### Problem statement
Your answer must be an exact copy of the records, minus any pictures.

Data below:

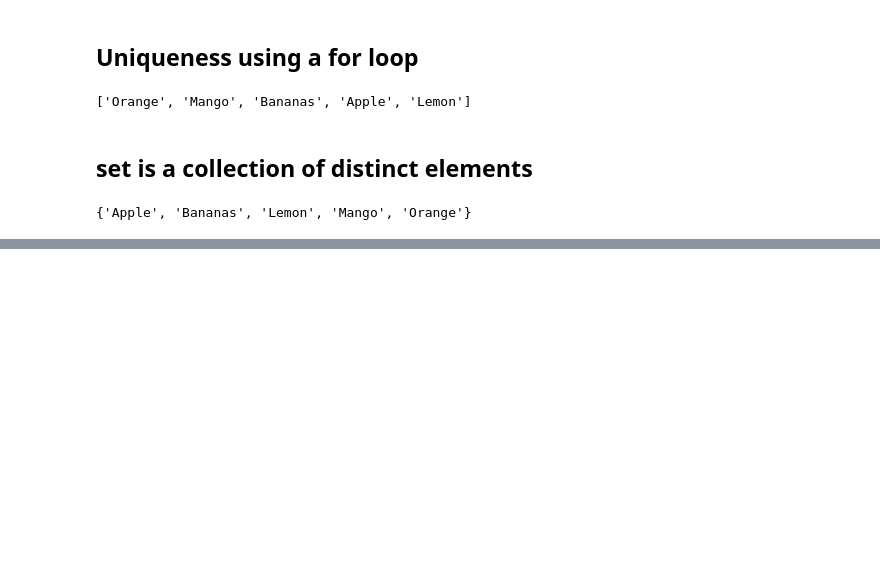
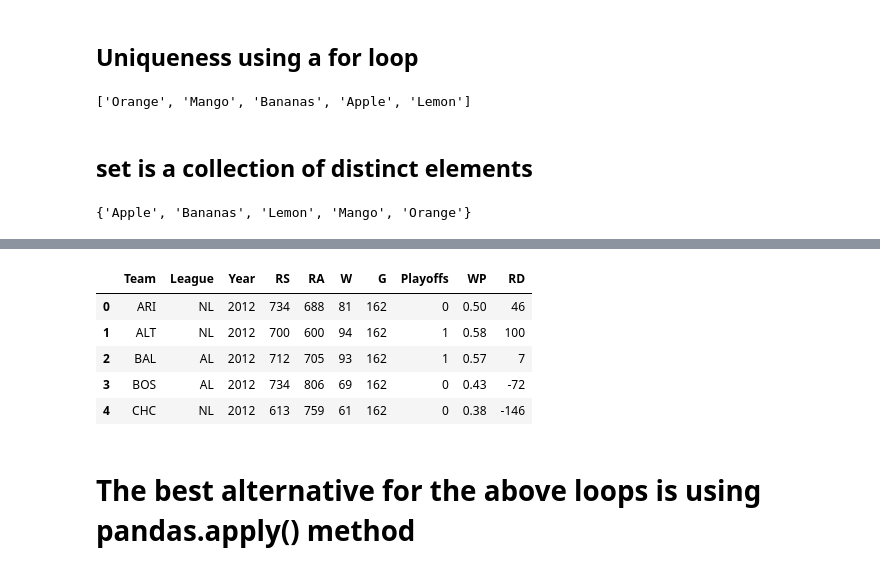
Before and after one commit to olivierla412/data_Camp, a Jupyter notebook: pythonic_code.ipynb, the cells around one changed output, grey strips where cells are left out. Saved outputs shown, nothing was run; the diff lists cells and outputs as text; code cells hidden in the pictures; blank space fills up the shorter version.

Commit message:
FataFrame using pandas and iterators

```diff
--- a/pythonic_code.ipynb
+++ b/pythonic_code.ipynb
@@ -344,0 +551,23 @@ yes = 10
+# %%
+def calc_run_diff(runs_scored, runs_allowed):
+    run_diff = runs_scored - runs_allowed
+    return run_diff
+# %%
+run_diffs_interrows =[]
+# %%
+for i, row in my_data.iterrows():
+    run_dif = calc_run_diff(row['RS'],row['RA'])
+    run_diffs_interrows.append(run_dif)
+# %%
+my_data['RD'] = run_diffs_interrows
+# %%
+my_data
+# %% [output]
+|  | Team | League | Year | RS | RA | W | G | Playoffs | WP | RD |
+| 0 | ARI | NL | 2012 | 734 | 688 | 81 | 162 | 0 | 0.50 | 46 |
+| 1 | ALT | NL | 2012 | 700 | 600 | 94 | 162 | 1 | 0.58 | 100 |
+| 2 | BAL | AL | 2012 | 712 | 705 | 93 | 162 | 1 | 0.57 | 7 |
+| 3 | BOS | AL | 2012 | 734 | 806 | 69 | 162 | 0 | 0.43 | -72 |
+| 4 | CHC | NL | 2012 | 613 | 759 | 61 | 162 | 0 | 0.38 | -146 |
+# %% [markdown]
+# The best alternative for the above loops is using __pandas.apply()__ method
```
Also changed, not shown: parts of 54 cells of this notebook.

End of Data.

### Result below
Before and after one commit to olivierla412/data_Camp, a Jupyter notebook: pythonic_code.ipynb, the cells around one changed output, grey strips where cells are left out. Saved outputs shown, nothing was run; the diff lists cells and outputs as text; code cells hidden in the pictures; blank space fills up the shorter version.

Commit message:
FataFrame using pandas and iterators

```diff
--- a/pythonic_code.ipynb
+++ b/pythonic_code.ipynb
@@ -344,0 +551,23 @@ yes = 10
+# %%
+def calc_run_diff(runs_scored, runs_allowed):
+    run_diff = runs_scored - runs_allowed
+    return run_diff
+# %%
+run_diffs_interrows =[]
+# %%
+for i, row in my_data.iterrows():
+    run_dif = calc_run_diff(row['RS'],row['RA'])
+    run_diffs_interrows.append(run_dif)
+# %%
+my_data['RD'] = run_diffs_interrows
+# %%
+my_data
+# %% [output]
+|  | Team | League | Year | RS | RA | W | G | Playoffs | WP | RD |
+| 0 | ARI | NL | 2012 | 734 | 688 | 81 | 162 | 0 | 0.50 | 46 |
+| 1 | ALT | NL | 2012 | 700 | 600 | 94 | 162 | 1 | 0.58 | 100 |
+| 2 | BAL | AL | 2012 | 712 | 705 | 93 | 162 | 1 | 0.57 | 7 |
+| 3 | BOS | AL | 2012 | 734 | 806 | 69 | 162 | 0 | 0.43 | -72 |
+| 4 | CHC | NL | 2012 | 613 | 759 | 61 | 162 | 0 | 0.38 | -146 |
+# %% [markdown]
+# The best alternative for the above loops is using __pandas.apply()__ method
```
Also changed, not shown: parts of 54 cells of this notebook.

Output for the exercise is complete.